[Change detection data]
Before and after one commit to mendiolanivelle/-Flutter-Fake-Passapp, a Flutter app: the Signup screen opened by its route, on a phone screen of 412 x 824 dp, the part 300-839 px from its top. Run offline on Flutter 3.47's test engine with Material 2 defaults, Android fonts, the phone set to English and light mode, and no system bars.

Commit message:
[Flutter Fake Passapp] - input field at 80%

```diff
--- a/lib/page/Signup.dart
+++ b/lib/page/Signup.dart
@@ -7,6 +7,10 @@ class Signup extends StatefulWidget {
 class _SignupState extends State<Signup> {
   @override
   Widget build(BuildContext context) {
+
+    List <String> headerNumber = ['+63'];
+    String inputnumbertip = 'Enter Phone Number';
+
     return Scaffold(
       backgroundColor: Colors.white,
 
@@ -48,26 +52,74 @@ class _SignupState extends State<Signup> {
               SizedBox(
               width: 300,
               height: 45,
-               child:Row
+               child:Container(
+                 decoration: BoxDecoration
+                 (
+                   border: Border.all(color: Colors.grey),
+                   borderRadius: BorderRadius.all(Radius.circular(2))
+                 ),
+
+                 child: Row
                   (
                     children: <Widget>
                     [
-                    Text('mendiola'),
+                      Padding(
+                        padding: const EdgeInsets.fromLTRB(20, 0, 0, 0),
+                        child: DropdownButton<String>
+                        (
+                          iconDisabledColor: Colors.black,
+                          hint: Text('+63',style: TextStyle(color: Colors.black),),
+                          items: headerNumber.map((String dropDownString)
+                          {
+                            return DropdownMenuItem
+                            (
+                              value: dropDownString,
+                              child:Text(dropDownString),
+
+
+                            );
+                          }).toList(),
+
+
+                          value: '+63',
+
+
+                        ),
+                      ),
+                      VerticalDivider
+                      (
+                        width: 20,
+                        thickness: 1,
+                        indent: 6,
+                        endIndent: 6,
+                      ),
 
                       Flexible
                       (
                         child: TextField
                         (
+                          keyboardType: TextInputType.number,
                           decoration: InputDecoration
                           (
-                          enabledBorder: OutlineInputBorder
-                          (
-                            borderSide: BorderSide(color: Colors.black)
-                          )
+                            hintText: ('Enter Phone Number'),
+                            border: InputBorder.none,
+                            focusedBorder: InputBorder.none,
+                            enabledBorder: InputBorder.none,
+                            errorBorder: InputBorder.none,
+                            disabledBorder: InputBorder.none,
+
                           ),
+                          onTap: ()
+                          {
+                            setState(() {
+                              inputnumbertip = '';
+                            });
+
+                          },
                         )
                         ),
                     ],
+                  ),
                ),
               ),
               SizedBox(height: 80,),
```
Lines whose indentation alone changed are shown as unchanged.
==
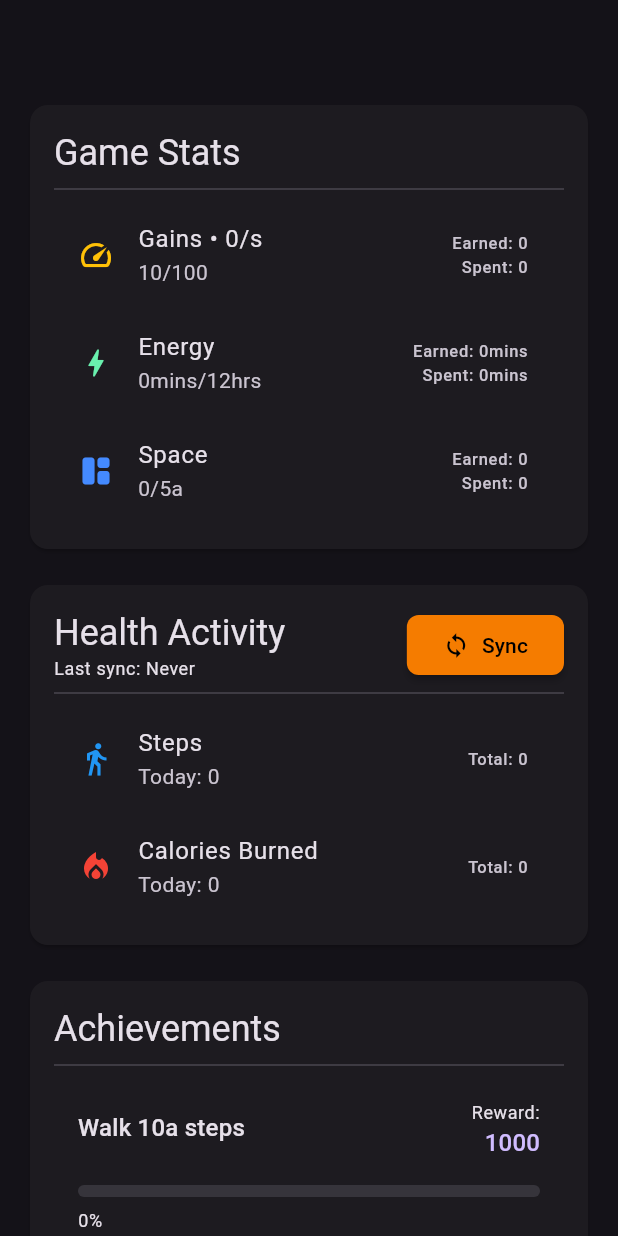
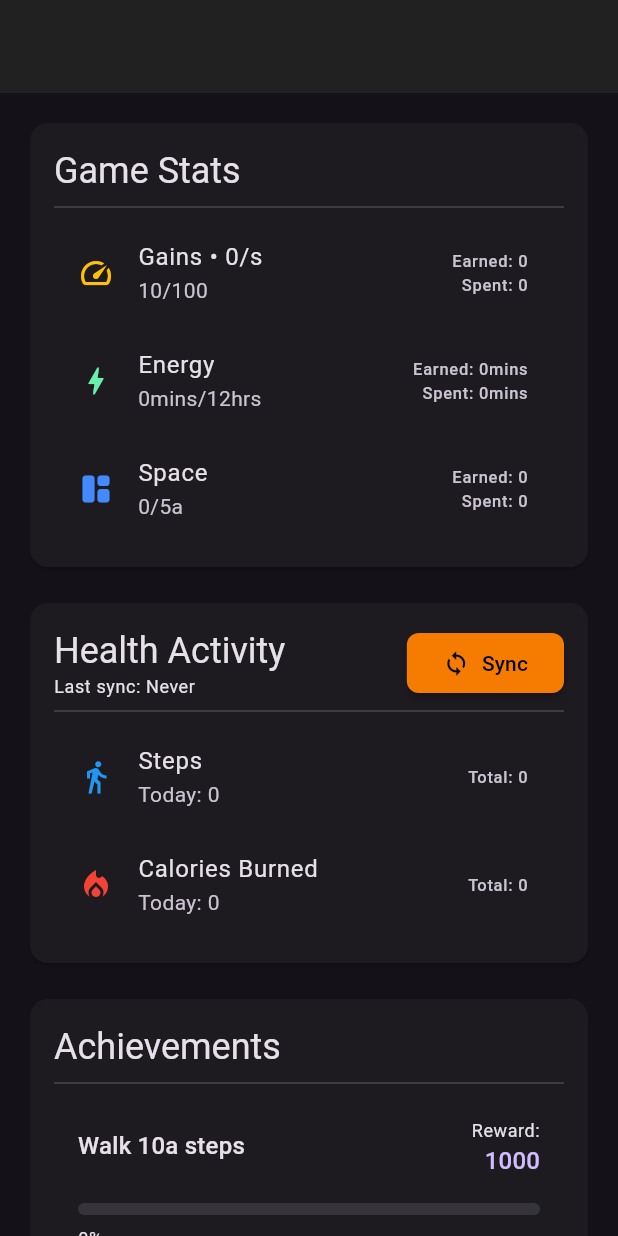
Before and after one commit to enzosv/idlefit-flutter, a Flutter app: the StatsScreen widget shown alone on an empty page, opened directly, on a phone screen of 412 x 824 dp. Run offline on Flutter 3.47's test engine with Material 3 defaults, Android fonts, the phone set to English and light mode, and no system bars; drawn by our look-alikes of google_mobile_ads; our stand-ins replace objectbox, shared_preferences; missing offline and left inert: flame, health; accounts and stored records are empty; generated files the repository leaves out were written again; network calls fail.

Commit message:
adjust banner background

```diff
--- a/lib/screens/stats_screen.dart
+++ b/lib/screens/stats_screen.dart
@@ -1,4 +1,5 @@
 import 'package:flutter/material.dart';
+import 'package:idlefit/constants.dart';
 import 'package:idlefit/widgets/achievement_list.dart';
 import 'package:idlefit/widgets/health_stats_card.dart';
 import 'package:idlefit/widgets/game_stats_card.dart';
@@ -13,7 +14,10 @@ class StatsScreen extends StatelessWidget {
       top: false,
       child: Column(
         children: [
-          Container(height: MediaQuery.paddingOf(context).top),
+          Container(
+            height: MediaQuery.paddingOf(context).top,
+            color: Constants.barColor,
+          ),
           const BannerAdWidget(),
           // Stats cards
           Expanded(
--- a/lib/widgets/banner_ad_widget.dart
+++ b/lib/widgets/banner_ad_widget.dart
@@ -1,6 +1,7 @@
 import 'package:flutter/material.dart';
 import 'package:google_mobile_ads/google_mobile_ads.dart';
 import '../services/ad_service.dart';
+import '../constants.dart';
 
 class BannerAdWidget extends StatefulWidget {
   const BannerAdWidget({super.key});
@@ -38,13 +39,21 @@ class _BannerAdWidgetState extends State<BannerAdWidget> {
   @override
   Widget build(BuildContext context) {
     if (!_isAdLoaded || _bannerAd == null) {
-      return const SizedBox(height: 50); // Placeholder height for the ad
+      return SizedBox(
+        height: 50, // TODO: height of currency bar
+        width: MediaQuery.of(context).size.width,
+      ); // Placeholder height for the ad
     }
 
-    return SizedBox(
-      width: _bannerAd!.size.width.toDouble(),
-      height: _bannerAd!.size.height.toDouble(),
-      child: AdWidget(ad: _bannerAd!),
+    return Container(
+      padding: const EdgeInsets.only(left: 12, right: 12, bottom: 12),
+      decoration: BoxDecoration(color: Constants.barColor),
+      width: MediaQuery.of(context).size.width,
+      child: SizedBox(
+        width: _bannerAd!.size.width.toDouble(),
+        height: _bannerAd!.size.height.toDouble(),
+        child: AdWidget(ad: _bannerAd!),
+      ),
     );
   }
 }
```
==
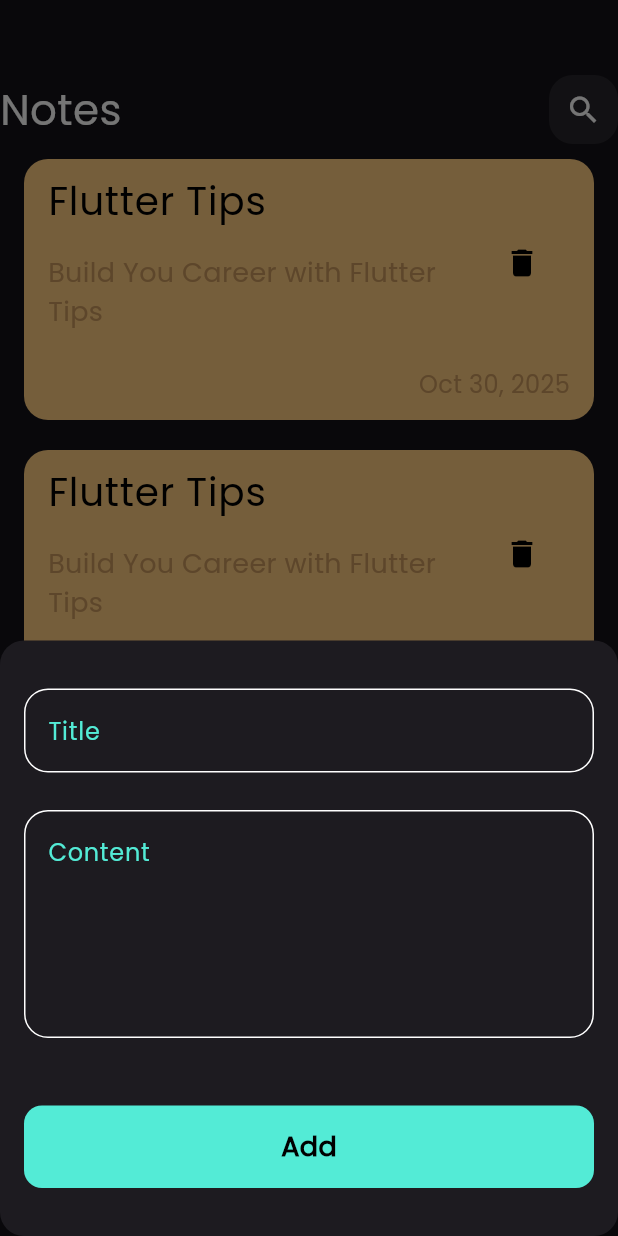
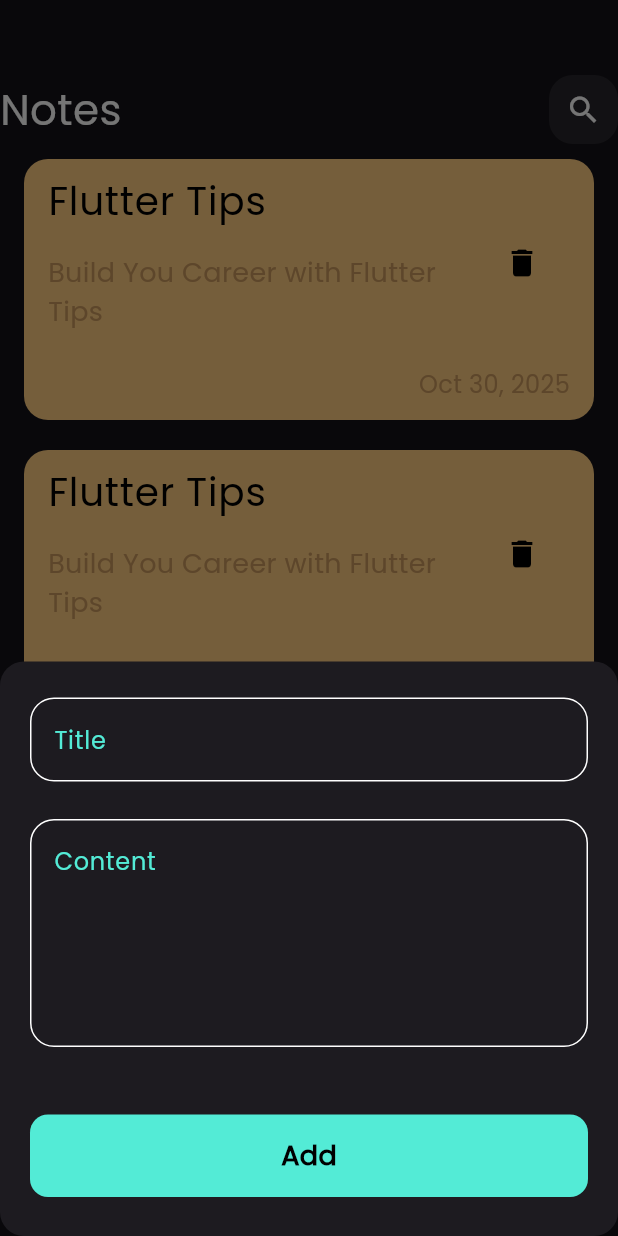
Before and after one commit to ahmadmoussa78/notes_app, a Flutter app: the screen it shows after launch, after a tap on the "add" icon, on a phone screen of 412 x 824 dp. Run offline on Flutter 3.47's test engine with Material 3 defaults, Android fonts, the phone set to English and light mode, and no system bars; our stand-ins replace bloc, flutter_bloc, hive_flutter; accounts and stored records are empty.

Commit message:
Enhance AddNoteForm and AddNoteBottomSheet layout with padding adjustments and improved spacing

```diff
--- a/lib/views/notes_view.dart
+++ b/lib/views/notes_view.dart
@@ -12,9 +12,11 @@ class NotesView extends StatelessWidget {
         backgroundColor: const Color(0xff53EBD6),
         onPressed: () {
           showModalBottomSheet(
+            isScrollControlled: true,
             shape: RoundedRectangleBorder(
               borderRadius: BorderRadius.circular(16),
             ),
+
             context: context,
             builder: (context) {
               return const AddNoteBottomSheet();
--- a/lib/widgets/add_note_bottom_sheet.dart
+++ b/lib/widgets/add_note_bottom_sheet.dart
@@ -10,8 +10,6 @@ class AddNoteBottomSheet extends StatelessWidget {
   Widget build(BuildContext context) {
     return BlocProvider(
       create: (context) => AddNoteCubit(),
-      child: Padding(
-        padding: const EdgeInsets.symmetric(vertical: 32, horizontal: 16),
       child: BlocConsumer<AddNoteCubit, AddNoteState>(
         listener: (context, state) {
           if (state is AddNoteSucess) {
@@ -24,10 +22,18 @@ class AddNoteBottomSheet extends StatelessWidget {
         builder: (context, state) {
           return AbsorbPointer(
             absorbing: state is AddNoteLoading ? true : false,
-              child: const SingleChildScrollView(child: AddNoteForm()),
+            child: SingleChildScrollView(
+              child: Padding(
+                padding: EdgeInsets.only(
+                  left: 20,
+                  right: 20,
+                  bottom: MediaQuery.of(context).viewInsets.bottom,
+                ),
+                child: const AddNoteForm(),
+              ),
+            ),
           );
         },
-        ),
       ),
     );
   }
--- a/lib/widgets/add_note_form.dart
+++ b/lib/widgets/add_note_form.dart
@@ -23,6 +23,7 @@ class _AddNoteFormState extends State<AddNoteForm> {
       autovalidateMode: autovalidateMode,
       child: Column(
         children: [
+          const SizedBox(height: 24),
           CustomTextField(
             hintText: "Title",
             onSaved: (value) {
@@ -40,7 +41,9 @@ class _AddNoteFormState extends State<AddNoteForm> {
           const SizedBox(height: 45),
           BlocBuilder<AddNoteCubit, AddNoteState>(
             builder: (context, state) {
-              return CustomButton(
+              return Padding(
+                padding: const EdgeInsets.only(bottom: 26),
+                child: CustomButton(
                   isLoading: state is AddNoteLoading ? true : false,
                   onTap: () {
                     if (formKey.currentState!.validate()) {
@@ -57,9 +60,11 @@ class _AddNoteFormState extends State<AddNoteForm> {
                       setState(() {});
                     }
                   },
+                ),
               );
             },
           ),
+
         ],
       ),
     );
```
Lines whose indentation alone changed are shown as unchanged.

** TASK DETAILS **
Copy out each line of the entries where the word "StatelessWidget" is found.

** TASK RESULT **
@@ -13,7 +14,10 @@ class StatsScreen extends StatelessWidget {
@@ -12,9 +12,11 @@ class NotesView extends StatelessWidget {
@@ -10,8 +10,6 @@ class AddNoteBottomSheet extends StatelessWidget {
@@ -24,10 +22,18 @@ class AddNoteBottomSheet extends StatelessWidget {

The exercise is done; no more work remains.